**ASSIGNED TASK**
Lines containing the word "figure" are the ones to copy from the records below.

[Dataset entries]

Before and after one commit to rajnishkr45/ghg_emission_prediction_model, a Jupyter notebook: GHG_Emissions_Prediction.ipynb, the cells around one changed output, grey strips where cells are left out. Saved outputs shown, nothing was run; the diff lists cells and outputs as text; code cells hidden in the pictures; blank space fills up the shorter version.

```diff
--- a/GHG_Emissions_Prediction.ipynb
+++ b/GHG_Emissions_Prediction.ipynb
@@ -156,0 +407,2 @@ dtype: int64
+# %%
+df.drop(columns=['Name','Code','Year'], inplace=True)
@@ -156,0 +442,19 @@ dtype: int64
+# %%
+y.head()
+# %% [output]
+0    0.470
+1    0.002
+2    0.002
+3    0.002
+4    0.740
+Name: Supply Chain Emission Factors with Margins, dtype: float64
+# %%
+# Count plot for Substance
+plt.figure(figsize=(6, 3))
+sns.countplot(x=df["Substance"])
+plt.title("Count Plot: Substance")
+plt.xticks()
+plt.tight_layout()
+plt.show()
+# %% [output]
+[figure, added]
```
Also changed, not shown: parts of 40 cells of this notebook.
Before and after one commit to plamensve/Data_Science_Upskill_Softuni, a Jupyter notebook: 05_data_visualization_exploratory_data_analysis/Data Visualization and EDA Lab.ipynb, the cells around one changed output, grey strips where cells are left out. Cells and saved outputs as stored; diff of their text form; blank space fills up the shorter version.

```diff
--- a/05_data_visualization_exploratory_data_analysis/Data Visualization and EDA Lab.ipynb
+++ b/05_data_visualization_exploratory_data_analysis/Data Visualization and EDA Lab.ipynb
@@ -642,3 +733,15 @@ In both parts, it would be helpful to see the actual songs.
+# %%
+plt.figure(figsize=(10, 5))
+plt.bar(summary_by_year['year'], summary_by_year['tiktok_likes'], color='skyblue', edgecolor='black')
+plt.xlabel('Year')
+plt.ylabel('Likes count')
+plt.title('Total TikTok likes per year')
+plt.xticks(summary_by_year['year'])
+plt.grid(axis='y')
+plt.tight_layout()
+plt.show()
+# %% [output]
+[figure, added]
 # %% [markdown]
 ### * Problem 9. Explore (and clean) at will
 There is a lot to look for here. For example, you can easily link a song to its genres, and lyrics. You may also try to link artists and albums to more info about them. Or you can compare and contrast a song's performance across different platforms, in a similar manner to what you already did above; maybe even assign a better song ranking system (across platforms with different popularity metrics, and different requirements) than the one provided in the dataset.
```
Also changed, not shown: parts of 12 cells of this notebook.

**TASK RESPONSE**
+plt.figure(figsize=(6, 3))
+[figure, added]
+plt.figure(figsize=(10, 5))
+[figure, added]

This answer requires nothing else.